__Activity__
Gather each line of the records where "tile" appears.

__Data excerpts__
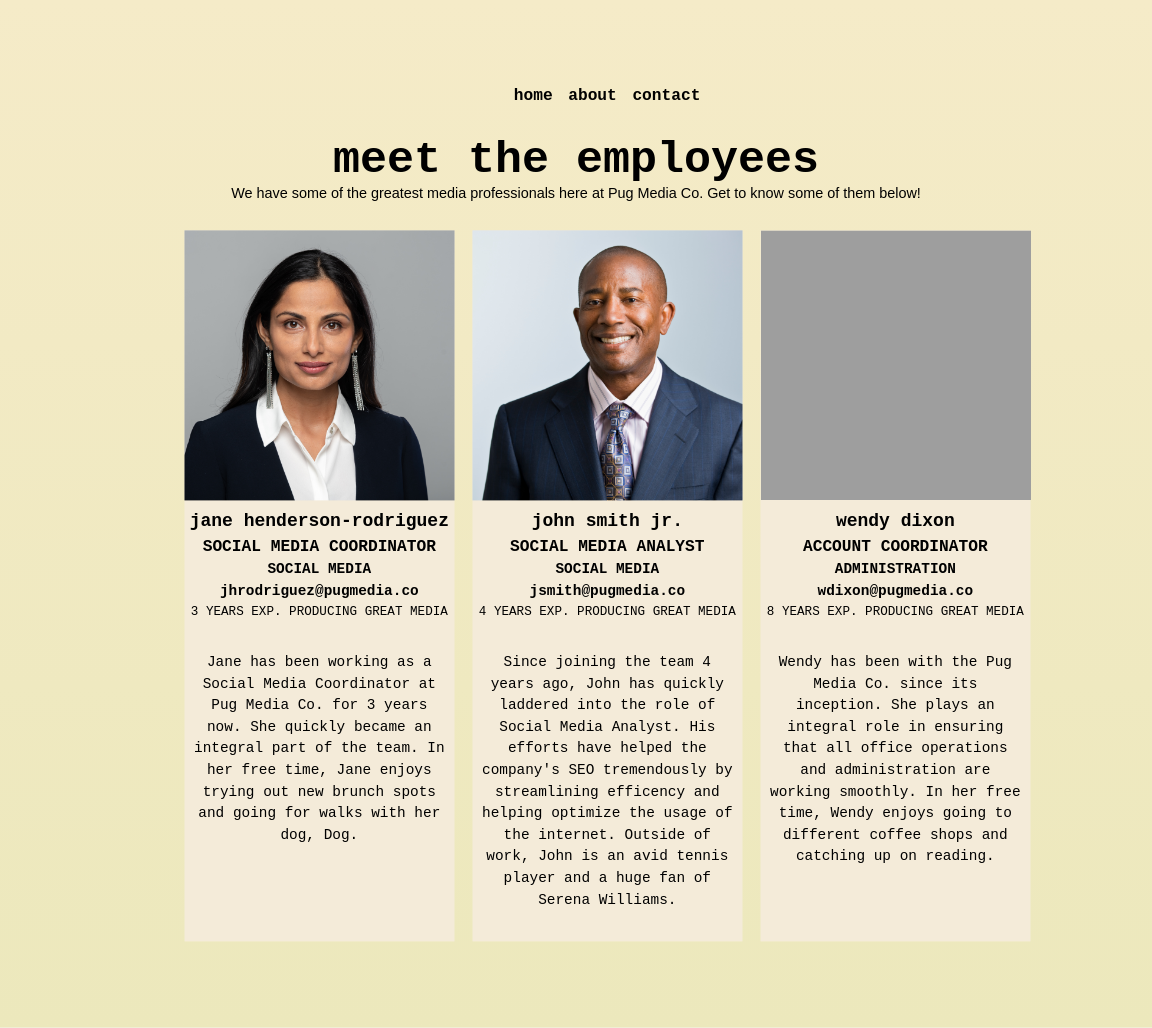
Repository: cheungglenda/MDIA2109-Week3
Page: /about
These files come from the project's save history. The page is drawn as it stood at one moment and after the next save; the edit follows.
The browser window is 1280 px wide. The pictures show the whole page, at 90% of full size.
Pictures or frames that could not be fetched are drawn as grey boxes. The project was rebuilt for these pictures with package versions that can differ from the ones it lists, and the page was loaded fresh each time. The framework's server and built-in components were replaced by stand-ins that run in the browser. Also part of the build but not shown: next.config.js.

Above is the page before, as saved 2023-01-20 23:22:12.

### pages/about.js
import Head from 'next/head'
import { Inter } from '@next/font/google'
import styles from '@/styles/Home.module.css'
import aboutData from '../data/about.json'
import { useState } from 'react'
import EmployeeCard  from '../components/EmployeeCard'
import Link from 'next/link'

export default function About() {

    const [aboutEmployees, setAboutEmployees] = useState([...aboutData])
    console.log(aboutData)
    return (
   <>
      <Head>
        <title>Meet the Employees</title>
        <meta name="description" content="Meet the Employees" />
        <meta name="viewport" content="width=device-width, initial-scale=1" />
        <link rel="icon" href="/favicon.ico" />
      </Head>
      <main className={styles.main}>
        <div className={styles.buttons}>
      <Link href="/" className={styles.links}>Home</Link>
      <Link href="/about" className={styles.links}>About</Link>
      <Link href="/" className={styles.links}>Contact</Link>
      </div>

      <div className={styles.meetTitle}>Meet the Employees</div>
      <div className={styles.titleDesc}>We have some of the greatest media professionals here at Pug Media Co. Get to know some of them below!</div>

        <div className={styles.grid}>
          <div className={styles.employees}>
          {aboutEmployees && aboutEmployees.map((info, index) => {
            if(info.firstName.toLowerCase() === "jane") {
            return (
              <EmployeeCard
              key={index}
              firstname={info.firstName}
              lastname={info.lastName}
              jobtitle={info.jobTitle}
              department={info.department}
              contact={info.contact}
              yearsworked={info.yearsWorked}
              description={info.description}
              color="#F4EBD9" font="16px"/>
            )
          }
          })}

          {aboutEmployees && aboutEmployees.map((info, index) => {
            if(info.firstName.toLowerCase() === "john") {
            return (
              <EmployeeCard
              key={index}
              firstname={info.firstName}
              lastname={info.lastName}
              jobtitle={info.jobTitle}
              department={info.department}
              contact={info.contact}
              yearsworked={info.yearsWorked}
              description={info.description}
              color="#F4EBD9" font="16px"/>
            )
          }
          })}

          {aboutEmployees && aboutEmployees.map((info, index) => {
            if(info.firstName.toLowerCase() === "wendy") {
            return (
              <EmployeeCard
              key={index}
              firstname={info.firstName}
              lastname={info.lastName}
              jobtitle={info.jobTitle}
              department={info.department}
              contact={info.contact}
              yearsworked={info.yearsWorked}
              description={info.description}
              color="#F4EBD9" font="16px"/>
            )
          }
          })}
          </div>
        </div>
      </main>
    </>
  )
}

### styles/Home.module.css
.main {
  display: flex;
  flex-direction: column;
  justify-content: space-between;
  align-items: center;
  padding: 6rem;
  font-family:arial;
  min-height: 100vh;
  background-image: linear-gradient(rgb(245, 235, 200), rgb(236, 232, 188));

}

.buttons {
  display: flex;
  flex-direction:row;
  justify-content: space-evenly;
  margin-bottom:3%;
}

.links:hover {
  text-decoration:underline;
}

.links {
  font-size: 18px;
  max-width: var(--max-width);
  width: 100%;
  font-weight:900;
  font-family: 'Courier New', Courier, monospace;
  text-transform:lowercase;
  padding-left:10%;
}

.description {
  display: inherit;
  justify-content: inherit;
  align-items: inherit;
  font-size: 15px;
  max-width: var(--max-width);
  width: 100%;
  font-family: var(--font-mono);
}

.social {
  justify-content:inherit;
  object-fit:cover;
  margin-right:2%;
}

.homeDesc {
  font-size: 18px;
  font-family:'Courier New', Courier, monospace;
  margin-left:2%;
  margin-bottom:3%;
}

.description a {
  display: flex;
  justify-content: center;
  align-items: center;
  gap: 0.5rem;
}

.description p {
  position: relative;
  margin: 0;
  padding: 1rem;
  background-color: rgba(var(--callout-rgb), 0.5);
  border: 1px solid rgba(var(--callout-border-rgb), 0.3);
  border-radius: var(--border-radius);
}

.code {
  font-weight: 700;
  font-family: var(--font-mono);
}

.meetTitle {
  font-size: 50px;
  font-weight:700;
  text-transform:lowercase;
  font-family:'Courier New', Courier, monospace;
  text-align:center;
}

.grid {
  display: flex;
  justify-content:center;
  width: var(--max-width);
  max-width: 100%;
  align-items:center;
  flex: 1;
}

.card {
  padding: 1rem 1.2rem;
  border-radius: var(--border-radius);
  background: rgba(var(--card-rgb), 0);
  border: 1px solid rgba(var(--card-border-rgb), 0);
  transition: background 200ms, border 200ms;
}

.card span {
  display: inline-block;
  transition: transform 200ms;
}

.info {
  font-family:'Courier New', Courier, monospace;
}

.card h2 {
  font-weight: 600;
  margin-bottom: 0.7rem;
}

.card p {
  margin: 0;
  opacity: 0.6;
  font-size: 0.9rem;
  line-height: 1.5;
  max-width: 30ch;
}


.employees {
  display:flex;
  gap:20px;
  width: 80%;
  text-align:center;
  font-family:'Courier New', Courier, monospace;
}

.titleDesc {
  font-size:16px;
  margin-bottom:3%;
}

.center {
  display: flex;
  justify-content: center;
  align-items: center;
  position: relative;
  padding: 4rem 0;
}

.center::before {
  background: var(--secondary-glow);
  border-radius: 50%;
  width: 480px;
  height: 360px;
  margin-left: -400px;
}

.center::after {
  background: var(--primary-glow);
  width: 240px;
  height: 180px;
  z-index: -1;
}

.center::before,
.center::after {
  content: '';
  left: 50%;
  position: absolute;
  filter: blur(45px);
  transform: translateZ(0);
}

.logo,
.thirteen {
  position: relative;
  object-fit:cover;
}

.thirteen {
  display: flex;
  justify-content: center;
  align-items: center;
  width: 75px;
  height: 75px;
  padding: 25px 10px;
  margin-left: 16px;
  transform: translateZ(0);
  border-radius: var(--border-radius);
  overflow: hidden;
  box-shadow: 0px 2px 8px -1px #0000001a;
}

.thirteen::before,
.thirteen::after {
  content: '';
  position: absolute;
  z-index: -1;
}

/* Conic Gradient Animation */
.thirteen::before {
  animation: 6s rotate linear infinite;
  width: 200%;
  height: 200%;
  background: var(--tile-border);
}

/* Inner Square */
.thirteen::after {
  inset: 0;
  padding: 1px;
  border-radius: var(--border-radius);
  background: linear-gradient(
    to bottom right,
    rgba(var(--tile-start-rgb), 1),
    rgba(var(--tile-end-rgb), 1)
  );
  background-clip: content-box;
}

/* Enable hover only on non-touch devices */
@media (hover: hover) and (pointer: fine) {
  .card:hover {
    background: rgba(var(--card-rgb), 0.1);
    border: 1px solid rgba(var(--card-border-rgb), 0.15);
  }

  .card:hover span {
    transform: translateX(4px);
  }
}

@media (prefers-reduced-motion) {
  .thirteen::before {
    animation: none;
  }

  .card:hover span {
    transform: none;
  }
}

/* Mobile */
@media (max-width: 700px) {
  .content {
    padding: 4rem;
  }

  .grid {
    grid-template-columns: 1fr;
    margin-bottom: 120px;
    max-width: 320px;
    text-align: center;
  }

  .card {
    padding: 1rem 2.5rem;
  }

  .card h2 {
    margin-bottom: 0.5rem;
  }

  .center {
    padding: 8rem 0 6rem;
  }

  .center::before {
    transform: none;
    height: 300px;
  }

  .description {
    font-size: 0.8rem;
  }

  .description a {
    padding: 1rem;
  }

  .description p,
  .description div {
    display: flex;
    justify-content: center;
    position: fixed;
    width: 100%;
  }

  .description p {
    align-items: center;
    inset: 0 0 auto;
    padding: 2rem 1rem 1.4rem;
    border-radius: 0;
    border: none;
    border-bottom: 1px solid rgba(var(--callout-border-rgb), 0.25);
    background: linear-gradient(
      to bottom,
      rgba(var(--background-start-rgb), 1),
      rgba(var(--callout-rgb), 0.5)
    );
    background-clip: padding-box;
    backdrop-filter: blur(24px);
  }

  .description div {
    align-items: flex-end;
    pointer-events: none;
    inset: auto 0 0;
    padding: 2rem;
    height: 200px;
    background: linear-gradient(
      to bottom,
      transparent 0%,
      rgb(var(--background-end-rgb)) 40%
    );
    z-index: 1;
  }
}

/* Tablet and Smaller Desktop */
@media (min-width: 701px) and (max-width: 1120px) {
  .grid {
    grid-template-columns: repeat(2, 50%);
  }
}

@media (prefers-color-scheme: dark) {

  .main {
    background-image: linear-gradient(rgb(51, 65, 14), rgb(169, 169, 110));
  }

  .vercelLogo {
    filter: invert(1);
  }

  .meetTitle {
    color:white;
  }

  .titleDesc {
    color:white;
  }

  .links {
    color: white;
  }

  .employees {
    color: black;
  }
}

@keyframes rotate {
  from {
    transform: rotate(360deg);
  }
  to {
    transform: rotate(0deg);
  }
}

### data/about.json
[
    {
        "firstName": "Jane",
        "lastName": "Henderson-Rodriguez",
        "department": "Social Media",
        "jobTitle": "Social Media Coordinator",
        "contact": "jhrodriguez@pugmedia.co",
        "yearsWorked": 3,
        "description": "Jane has been working as a Social Media Coordinator at Pug Media Co. for 3 years now. She quickly became an integral part of the team. In her free time, Jane enjoys trying out new brunch spots and going for walks with her dog, Dog."

    },
    {
        "firstName": "John",
        "lastName": "Smith jr.",
        "department": "Social Media",
        "jobTitle": "Social Media Analyst",
        "contact": "jsmith@pugmedia.co",
        "yearsWorked": 4,
        "description": "Since joining the team 4 years ago, John has quickly laddered into the role of Social Media Analyst. His efforts have helped the company's SEO tremendously by streamlining efficency and helping optimize the usage of the internet. Outside of work, John is an avid tennis player and a huge fan of Serena Williams."

    },
    {
        "firstName": "Wendy",
        "lastName": "Dixon",
        "department": "Administration",
        "jobTitle": "Account Coordinator",
        "contact": "wdixon@pugmedia.co",
        "yearsWorked": 8,
        "description": "Wendy has been with the Pug Media Co. since its inception. She plays an integral role in ensuring that all office operations and administration are working smoothly. In her free time, Wendy enjoys going to different coffee shops and catching up on reading."

    }
]

### components/EmployeeCard/index.js
export default function EmployeeCard({
    firstname = "none",
    lastname = "none",
    department = "none",
    jobtitle = "none",
    yearsworked = 0,
    description = "none",
    contact = "none",
    color = "pink",
    font = "O",
    image = "icon/personTwo.png"
}) {
    return (
        <div style={{backgroundColor: color, fontSize: 16, lineHeight:1.5}}>
            {
                firstname === "Jane" ? <img style={{objectFit: "cover"}} src={'headshots/photo3.jpeg'} width="300" height="300"/> :
                firstname === "John" ? <img style={{objectFit: "cover"}} src={'headshots/photo1.jpeg'} width="300" height="300"/> :
                firstname === "Wendy" ? <img style={{objectFit: "cover"}} src={'headshots/photo2.jpeg'} width="300" height="300"/> :
                <img src={image} width="300"/>
            }

            <h1 style={{textTransform: "lowercase", fontSize: 20}}>{firstname} {lastname}</h1>
            <h1 style={{textTransform: "lowercase", fontSize: 20}}></h1>
            <h2 style={{fontFamily:"'Courier New', Courier, monospace", textTransform: "uppercase", fontSize: 18}}>{jobtitle}</h2>
            <h3 style={{fontFamily:"'Courier New', Courier, monospace", textTransform: "uppercase", fontSize: 16, fontweight:200}}>{department}</h3>
            <h3 style={{fontFamily:"'Courier New', Courier, monospace", textTransform: "lowercase", fontSize: 16, fontweight:500}}>{contact}</h3>
            <h4 style={{textTransform:"uppercase", fontSize:14, fontWeight:100}}>{yearsworked} years exp. producing great media</h4><br></br>
            <p style={{fontFamily: "'Courier New', Courier, monospace", margin:"10px"}}>{description}</p><br></br>
        </div>
    )
}

Loaded but not shown: pages/_app.js (common file); pages/_document.js (common file); styles/globals.css (common file)

After the next save:
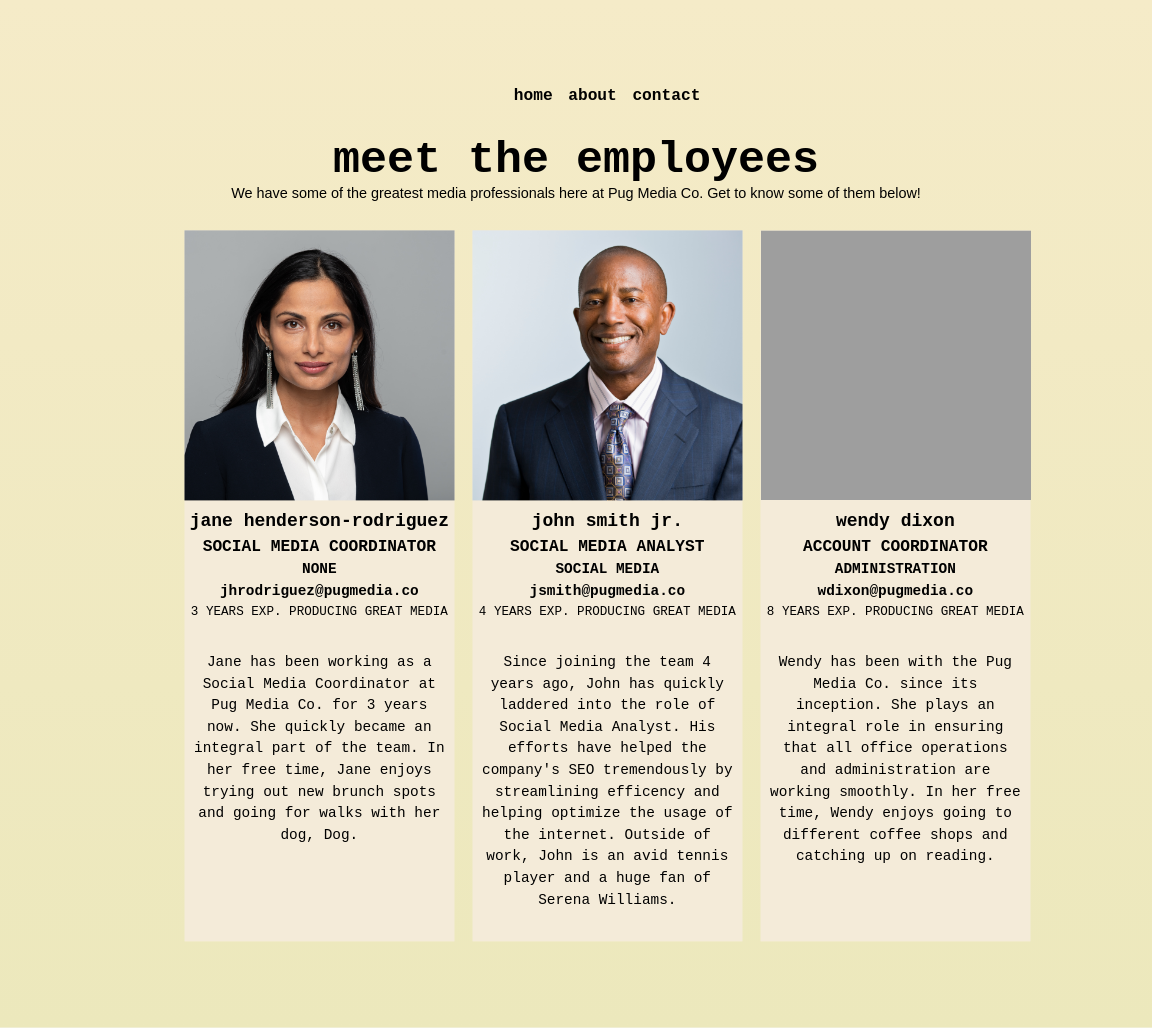
Saved 19 s later.
--- a/pages/about.js
+++ b/pages/about.js
@@ -38,7 +38,6 @@
               firstname={info.firstName}
               lastname={info.lastName}
               jobtitle={info.jobTitle}
-              department={info.department}
               contact={info.contact}
               yearsworked={info.yearsWorked}
               description={info.description}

__Result for this exercise__
  background: var(--tile-border);
    rgba(var(--tile-start-rgb), 1),
    rgba(var(--tile-end-rgb), 1)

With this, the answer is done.